A year had passed, and only two people signed up, and I told my mentor I would not be continuing with WorldVentures as a sales representative.  I would be keeping my membership and take advantage of the already accrued points to go on my first DreamTrip.  He wanted me to sign a document to transfer my slot in his lineage to someone else.  That is what I did.  Come to find out, my vacation club was also canceled.  Not only that, they charged a transfer fee.  I also got an email that my password was changed.  Very fishy!  So, I called WorldVentures and complained of course.  They said I should have indicated on the document that I wanted to keep my vacation club membership.  I argued there was nowhere in their terms and conditions that stated I had to do that.  Also, there was nowhere in their terms and conditions where I would be charged to transfer.  They wouldn’t refund my money.  Therefore, I had no choice but to go to the Better Business Bureau.  They refunded the transfer fee as well as the points (which converts to dollars) lost due to canceling my membership.

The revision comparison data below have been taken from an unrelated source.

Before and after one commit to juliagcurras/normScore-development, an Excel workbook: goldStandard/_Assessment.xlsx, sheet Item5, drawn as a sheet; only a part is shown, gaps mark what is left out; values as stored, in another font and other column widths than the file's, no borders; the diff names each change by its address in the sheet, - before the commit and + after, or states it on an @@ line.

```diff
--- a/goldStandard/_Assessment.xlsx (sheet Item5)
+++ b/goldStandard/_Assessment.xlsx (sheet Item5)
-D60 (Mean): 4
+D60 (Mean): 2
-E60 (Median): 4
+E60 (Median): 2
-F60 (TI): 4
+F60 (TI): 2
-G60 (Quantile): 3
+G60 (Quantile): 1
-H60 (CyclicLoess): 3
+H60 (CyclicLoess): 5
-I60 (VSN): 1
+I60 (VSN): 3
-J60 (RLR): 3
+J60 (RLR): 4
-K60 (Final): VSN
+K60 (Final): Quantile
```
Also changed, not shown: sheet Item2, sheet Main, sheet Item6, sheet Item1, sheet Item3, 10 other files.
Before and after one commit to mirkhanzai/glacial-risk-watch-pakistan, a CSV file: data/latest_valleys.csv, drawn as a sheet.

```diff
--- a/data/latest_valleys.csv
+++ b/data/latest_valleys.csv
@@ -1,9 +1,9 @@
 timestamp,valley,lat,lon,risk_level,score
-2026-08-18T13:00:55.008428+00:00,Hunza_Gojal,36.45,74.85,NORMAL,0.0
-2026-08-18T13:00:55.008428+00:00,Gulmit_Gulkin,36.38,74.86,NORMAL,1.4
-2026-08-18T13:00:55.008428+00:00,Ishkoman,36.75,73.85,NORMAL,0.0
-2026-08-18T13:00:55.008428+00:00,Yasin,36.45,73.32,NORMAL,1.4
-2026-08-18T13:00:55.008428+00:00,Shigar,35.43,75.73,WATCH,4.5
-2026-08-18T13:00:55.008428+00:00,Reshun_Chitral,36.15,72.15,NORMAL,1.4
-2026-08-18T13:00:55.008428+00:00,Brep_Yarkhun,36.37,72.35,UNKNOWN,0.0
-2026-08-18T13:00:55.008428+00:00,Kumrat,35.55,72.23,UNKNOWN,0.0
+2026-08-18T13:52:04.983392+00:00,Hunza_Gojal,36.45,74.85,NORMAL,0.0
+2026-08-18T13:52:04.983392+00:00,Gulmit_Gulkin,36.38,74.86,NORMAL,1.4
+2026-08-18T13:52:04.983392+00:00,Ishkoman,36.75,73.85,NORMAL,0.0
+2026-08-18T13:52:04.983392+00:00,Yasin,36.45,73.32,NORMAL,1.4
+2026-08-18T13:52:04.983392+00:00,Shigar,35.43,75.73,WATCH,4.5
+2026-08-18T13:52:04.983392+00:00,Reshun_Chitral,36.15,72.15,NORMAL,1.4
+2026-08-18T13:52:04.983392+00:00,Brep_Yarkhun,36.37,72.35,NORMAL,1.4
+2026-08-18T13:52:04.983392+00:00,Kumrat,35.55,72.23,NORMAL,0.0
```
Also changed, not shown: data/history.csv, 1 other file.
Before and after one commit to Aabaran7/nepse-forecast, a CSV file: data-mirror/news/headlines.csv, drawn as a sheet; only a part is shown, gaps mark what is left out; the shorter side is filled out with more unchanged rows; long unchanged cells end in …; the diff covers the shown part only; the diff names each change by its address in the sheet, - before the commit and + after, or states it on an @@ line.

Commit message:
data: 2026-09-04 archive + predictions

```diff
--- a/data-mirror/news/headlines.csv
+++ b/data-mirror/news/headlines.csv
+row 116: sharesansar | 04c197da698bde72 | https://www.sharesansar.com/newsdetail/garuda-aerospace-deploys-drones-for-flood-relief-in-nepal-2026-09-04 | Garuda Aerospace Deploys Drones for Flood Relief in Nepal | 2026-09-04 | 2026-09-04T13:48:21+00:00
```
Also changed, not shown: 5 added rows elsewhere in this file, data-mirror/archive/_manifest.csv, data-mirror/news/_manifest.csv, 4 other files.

So is WorldVentures a scam?  I say only if you do not know what you are getting into.  It is safe to say the demise did not end amicably.  Funny how I did not find a flaw when researching their paperwork to join, but there were issues when I decided to cancel.  If I didn’t read the fine print, I would have been out of luck.  This is something to take into consideration when entering.  What if it doesn’t work out?  Will they try to hit you with extra fees that are not in their terms and conditions?  Go ahead and check out the BBB complaints, some are similar to mine.

It is said only 20% of representatives earn a sustainable income, while the other 80% make little to none.  That means to be successful, you have to be completely dedicated and driven.  You pretty much have to eat, sleep, and drink WorldVentures to beat the odds.  Is that something you are ready for?  You can always sign up for DremTrips only, that is an option.  But don’t think this would be the best choice if you travel solo at times considering the price jump.  In my opinion, this vacation club is more beneficial for families, also considering babies are free.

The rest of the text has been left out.